The Indian Parachute Regiment was part of the new 44th (Indian) Airborne Division. Their insignia comprised the same Pegasus flashes and winged beret badge as the Parachute Regiment in England but bore the legend ‘India’ as they were of the Indian rather than the British Army. 44th (Indian) Parachute Division was assigned the task of neutralising a Japanese coastal artillery battery on the mouth of the Rangoon River, at a place called Elephant Point, so that mine clearance teams could render the river safe for the force tasked with sailing up the river to capture Rangoon.
As the Indian Para Division was not yet ready, a battalion-strength battle group was formed from two of the Division’s Gurkha parachute battalions, which dropped on Elephant Point on Mayday 1945 and captured the Japanese battery. At the end of the war in the Far East, when vengeful Japanese prison camp guards started murdering Allied prisoners of war, John was part of a parachute task force that dropped on a Japanese PoW camp in Thailand to prevent a massacre of the inmates.
When John died aged eighty in 2001, I discovered a full account of his early military life amongst his papers, before he sailed to India to join a Sikh regiment and, subsequently, 152 Bn. At sixteen in 1937, he joined the Territorial Army, signing up with the Queen’s Westminsters, King’s Royal Rifle Corps in London. During the Battle of Britain in the summer and autumn of 1940, he was posted to Dover, issued with a motorbike and tasked with picking up shot-down pilots. On December 28th 1940, he was granted an emergency commission.
Following officer training, John was posted to the 7th Battalion, The Loyal Regiment at Ravenscar on the Yorkshire coast. He told me: “Here, my platoon distinguished themselves by breaking all the windows in a seafront hotel with machine-gun bullets. I was then given command of a platoon and sent to a lovely little village called Staithes, where we had to build concrete defences on Runswick Bay. It was one of the loveliest little places I had ever seen; we lived on holiday huts.”.
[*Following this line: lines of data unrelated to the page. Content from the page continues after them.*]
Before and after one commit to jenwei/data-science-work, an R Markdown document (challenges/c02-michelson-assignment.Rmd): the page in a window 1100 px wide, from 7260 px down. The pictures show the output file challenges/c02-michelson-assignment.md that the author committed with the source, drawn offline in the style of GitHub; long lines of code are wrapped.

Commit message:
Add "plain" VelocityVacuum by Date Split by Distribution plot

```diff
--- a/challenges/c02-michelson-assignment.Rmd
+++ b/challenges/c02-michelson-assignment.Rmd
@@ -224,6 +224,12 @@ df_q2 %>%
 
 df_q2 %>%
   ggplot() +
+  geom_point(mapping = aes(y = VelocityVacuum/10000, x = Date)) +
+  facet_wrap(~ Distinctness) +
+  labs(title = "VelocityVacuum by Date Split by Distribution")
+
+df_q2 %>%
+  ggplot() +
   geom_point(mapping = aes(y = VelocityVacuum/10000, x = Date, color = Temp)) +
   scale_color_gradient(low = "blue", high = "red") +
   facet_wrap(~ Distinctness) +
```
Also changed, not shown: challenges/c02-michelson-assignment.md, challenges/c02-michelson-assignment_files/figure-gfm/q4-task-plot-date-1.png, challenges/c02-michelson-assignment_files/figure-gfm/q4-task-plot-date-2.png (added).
After seeing a bunker built by John’s platoon on the web, my wife and I drove up to Yorkshire with our two sons to find it. Following the coastline north from Ravenscar, past Whitby, we came upon the remains of bunkers, no doubt built 7th Bn, The Loyal Regiment in 194 and perched precariously on the cliffs. At Runswick Bay, it was easy to find my father’s bunker, part of which had broken off and slipped down the grassy dunes onto the beach below.
A Royal Engineers veteran who runs the local café told us that the local council had been stopped by the locals from removing it twenty years ago. It was part of their local heritage. We glued a wooden commemorative plaque to the bunker. It is just a temporary tribute but it shows that the 7th Bn is not forgotten. It also recalls the Indian Parachute Regiment.
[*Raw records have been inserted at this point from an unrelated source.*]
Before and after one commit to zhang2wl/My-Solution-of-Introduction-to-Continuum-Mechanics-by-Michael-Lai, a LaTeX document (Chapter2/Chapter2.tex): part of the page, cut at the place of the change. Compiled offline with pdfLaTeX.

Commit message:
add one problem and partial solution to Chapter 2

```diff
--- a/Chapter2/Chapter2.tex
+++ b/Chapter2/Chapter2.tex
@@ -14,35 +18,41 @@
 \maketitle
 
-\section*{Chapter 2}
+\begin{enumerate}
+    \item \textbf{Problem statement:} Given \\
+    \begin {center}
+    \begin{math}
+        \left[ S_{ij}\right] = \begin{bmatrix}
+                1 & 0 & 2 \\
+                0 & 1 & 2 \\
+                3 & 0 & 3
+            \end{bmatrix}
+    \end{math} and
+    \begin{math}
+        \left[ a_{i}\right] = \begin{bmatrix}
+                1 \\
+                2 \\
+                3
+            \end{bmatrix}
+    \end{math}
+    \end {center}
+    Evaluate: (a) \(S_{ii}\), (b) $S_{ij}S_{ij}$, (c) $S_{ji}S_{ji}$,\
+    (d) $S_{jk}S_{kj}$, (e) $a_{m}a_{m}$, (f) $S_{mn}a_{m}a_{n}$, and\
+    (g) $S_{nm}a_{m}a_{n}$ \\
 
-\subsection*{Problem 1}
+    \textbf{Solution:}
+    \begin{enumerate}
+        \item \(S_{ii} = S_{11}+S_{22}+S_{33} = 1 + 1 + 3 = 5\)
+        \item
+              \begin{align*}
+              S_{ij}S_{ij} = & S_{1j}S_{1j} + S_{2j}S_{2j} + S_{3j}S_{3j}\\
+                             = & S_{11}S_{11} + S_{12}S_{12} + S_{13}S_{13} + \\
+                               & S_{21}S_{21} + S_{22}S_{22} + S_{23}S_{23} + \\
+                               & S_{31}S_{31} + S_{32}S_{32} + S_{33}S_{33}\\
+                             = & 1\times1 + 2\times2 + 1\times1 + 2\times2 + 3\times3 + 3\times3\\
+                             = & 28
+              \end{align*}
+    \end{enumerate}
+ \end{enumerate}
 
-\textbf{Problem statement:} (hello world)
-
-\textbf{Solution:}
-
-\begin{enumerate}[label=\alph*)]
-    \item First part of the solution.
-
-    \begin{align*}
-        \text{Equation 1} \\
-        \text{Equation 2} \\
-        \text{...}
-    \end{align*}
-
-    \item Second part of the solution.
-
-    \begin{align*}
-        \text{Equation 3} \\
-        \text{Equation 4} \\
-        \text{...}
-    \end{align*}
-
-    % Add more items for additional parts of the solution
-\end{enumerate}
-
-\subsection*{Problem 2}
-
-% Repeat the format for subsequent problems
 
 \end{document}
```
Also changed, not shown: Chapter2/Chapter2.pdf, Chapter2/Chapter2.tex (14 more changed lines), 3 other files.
John Sanderson volunteered for the Indian Army in November 1941 and sailed to India in March 1942, where he joined the 6th Battalion, 11th Sikh Regiment as Adjutant. After the Arakan Campaign of 1942 and 1943, John volunteered for Airborne Forces, earning his parachute wings at the Airlanding School at Chakala, near the Punjabi town of Rawalpindi.
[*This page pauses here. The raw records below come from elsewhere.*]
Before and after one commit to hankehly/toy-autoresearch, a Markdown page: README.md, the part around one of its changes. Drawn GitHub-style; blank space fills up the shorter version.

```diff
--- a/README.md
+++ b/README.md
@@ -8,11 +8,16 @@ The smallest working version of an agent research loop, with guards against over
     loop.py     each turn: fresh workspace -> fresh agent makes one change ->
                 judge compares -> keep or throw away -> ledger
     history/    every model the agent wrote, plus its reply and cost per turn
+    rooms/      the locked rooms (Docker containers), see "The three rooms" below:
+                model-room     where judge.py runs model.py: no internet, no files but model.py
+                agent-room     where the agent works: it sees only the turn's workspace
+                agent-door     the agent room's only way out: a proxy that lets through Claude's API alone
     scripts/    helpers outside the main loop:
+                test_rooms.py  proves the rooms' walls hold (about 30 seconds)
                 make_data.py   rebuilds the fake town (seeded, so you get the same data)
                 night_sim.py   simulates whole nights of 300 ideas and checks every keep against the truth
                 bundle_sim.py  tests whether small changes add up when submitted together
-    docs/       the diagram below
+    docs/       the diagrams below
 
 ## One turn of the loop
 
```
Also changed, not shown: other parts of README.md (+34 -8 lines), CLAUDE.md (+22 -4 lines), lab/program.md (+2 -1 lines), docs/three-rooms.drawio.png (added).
Back in Britain, John’s former 7th Bn comrades were training for the eventual invasion of France in June 1944. Like so many of John’s Indian Para comrades, many of them never returned home. But John came home. Lest we forget.